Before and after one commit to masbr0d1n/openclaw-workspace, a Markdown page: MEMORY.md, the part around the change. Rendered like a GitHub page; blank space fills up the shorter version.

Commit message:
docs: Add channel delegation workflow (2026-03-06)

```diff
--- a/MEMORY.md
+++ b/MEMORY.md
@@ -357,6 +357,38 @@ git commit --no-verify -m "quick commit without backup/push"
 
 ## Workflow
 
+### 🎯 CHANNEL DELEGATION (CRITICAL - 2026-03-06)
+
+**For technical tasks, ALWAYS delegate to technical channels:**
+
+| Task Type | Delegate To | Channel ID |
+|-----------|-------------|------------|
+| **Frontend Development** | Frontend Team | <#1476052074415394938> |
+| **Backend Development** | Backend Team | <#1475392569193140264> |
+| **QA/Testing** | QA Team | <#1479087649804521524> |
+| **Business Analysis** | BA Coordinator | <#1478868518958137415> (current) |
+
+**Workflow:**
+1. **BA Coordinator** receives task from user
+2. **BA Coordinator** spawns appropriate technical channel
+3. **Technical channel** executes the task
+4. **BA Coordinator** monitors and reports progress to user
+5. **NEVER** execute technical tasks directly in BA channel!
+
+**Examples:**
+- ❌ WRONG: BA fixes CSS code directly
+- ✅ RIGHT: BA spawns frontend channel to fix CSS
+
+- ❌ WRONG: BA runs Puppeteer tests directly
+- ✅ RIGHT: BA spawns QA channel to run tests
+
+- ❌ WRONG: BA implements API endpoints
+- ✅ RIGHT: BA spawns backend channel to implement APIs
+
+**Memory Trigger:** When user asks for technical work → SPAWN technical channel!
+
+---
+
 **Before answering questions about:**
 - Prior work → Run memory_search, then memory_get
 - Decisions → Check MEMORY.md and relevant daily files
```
------------------------------
Goal of the exercise » Please copy each line of the material that contains the word "spawns".

Solution »
+2. **BA Coordinator** spawns appropriate technical channel
+- ✅ RIGHT: BA spawns frontend channel to fix CSS
+- ✅ RIGHT: BA spawns QA channel to run tests
+- ✅ RIGHT: BA spawns backend channel to implement APIs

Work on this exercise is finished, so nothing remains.